He was arrested in September and charged with abuse stemming from alleged assaults on two altar boys, ages 11 and 12, while he was assigned at St. Michael the Archangel Church in Tullytown from 1993 to 2003.
The 50-year-old man now suing the Archdiocese alleges the abuse against him began while he was an altar boy at St. Titus in 1981.
According to the suit, “John Doe, who had recently been sexually abused by Trauger and was sent to Schmeer to discuss that abuse, was confused, scared, and disgusted. His feelings were only exacerbated by the fact that Schmeer was so close with his family, especially his parents.”
“The harm done to John Doe was made worse by the fact that John Doe was exposed to Schmeer and the abuse as a result of being abused by Trauger,” the suit says.
Both suits allege the victims were “groomed” by priests who forged close ties with families. In the suit filed in Cape May, the woman, called Jane Doe, alleged she was forced into sex with Paul, a priest at her high school, at 15.
The suit alleged that Paul sexually abused her in parking lots, the driveway of her friend’s house, and various hotels and motels, including one in Ocean City, and that the abuse continued into college.
The suit accuses the Archdiocese of Philadelphia of “repeatedly concealing its knowledge of credible accusations of sexual abuse against Paul.”
It states that the Archdiocese, instead of removing him from ministry, “engaged in a pattern of investigating Paul’s accusers in attempts to discredit them both privately and, when necessary to protect the Archdiocese, publicly.”
Since the 2005 grand jury report detailing abuse allegations against Archdiocese of Philadelphia priests, the Archdiocese released lists of clergy and lay employees who have been credibly accused of sexually abusing children.

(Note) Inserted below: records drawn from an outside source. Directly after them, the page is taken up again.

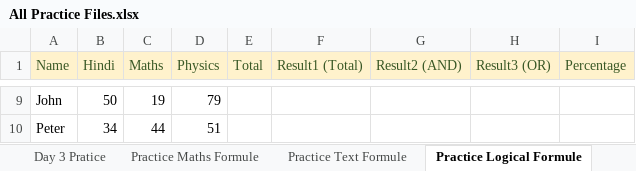
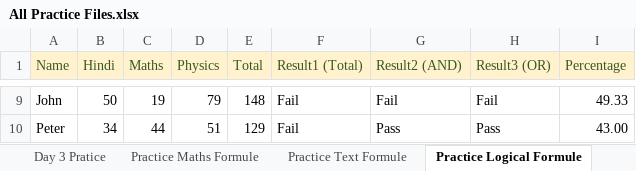
Before and after one commit to NeerajKatheriya1435/Data_Analytics, an Excel workbook: All Practice Files.xlsx, sheet Practice Logical Formule, drawn as a sheet; only a part is shown, gaps mark what is left out; values as stored, in another font and other column widths than the file's, no borders; the diff covers the shown part only; the diff names each change by its address in the sheet, - before the commit and + after, or states it on an @@ line.

Commit message:
Practice Formulae

```diff
--- a/All Practice Files.xlsx (sheet Practice Logical Formule)
+++ b/All Practice Files.xlsx (sheet Practice Logical Formule)
-E9 (Total): (empty)
+E9 (Total): 148
-F9:F10 (Result1 (Total)): (empty)
+F9:F10 (Result1 (Total)): Fail
-G9 (Result2 (AND)): (empty)
+G9 (Result2 (AND)): Fail
-H9 (Result3 (OR)): (empty)
+H9 (Result3 (OR)): Fail
-I9 (Percentage): (empty)
+I9 (Percentage): 49.33
-E10 (Total): (empty)
+E10 (Total): 129
-G10 (Result2 (AND)): (empty)
+G10 (Result2 (AND)): Pass
-H10 (Result3 (OR)): (empty)
+H10 (Result3 (OR)): Pass
-I10 (Percentage): (empty)
+I10 (Percentage): 43.00
```
Also changed, not shown: 39 edited cells elsewhere in this sheet, sheet Practice Maths Formule, sheet Practice Text Formule.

“While there is no doubt that these lists represent an incomplete accounting of what each Archdiocese or Diocese knows about abusive clergy or lay employees amongst its ranks, they nonetheless represent an admission that the particular Archdiocese or Diocese knew or should have known about the epidemic of predator priests,” the suit says.
Like Trauger and Schmeer, most of the priests named in the lawsuits filed this week had previously been on an archdiocese’s list of priests with “credible allegations against them.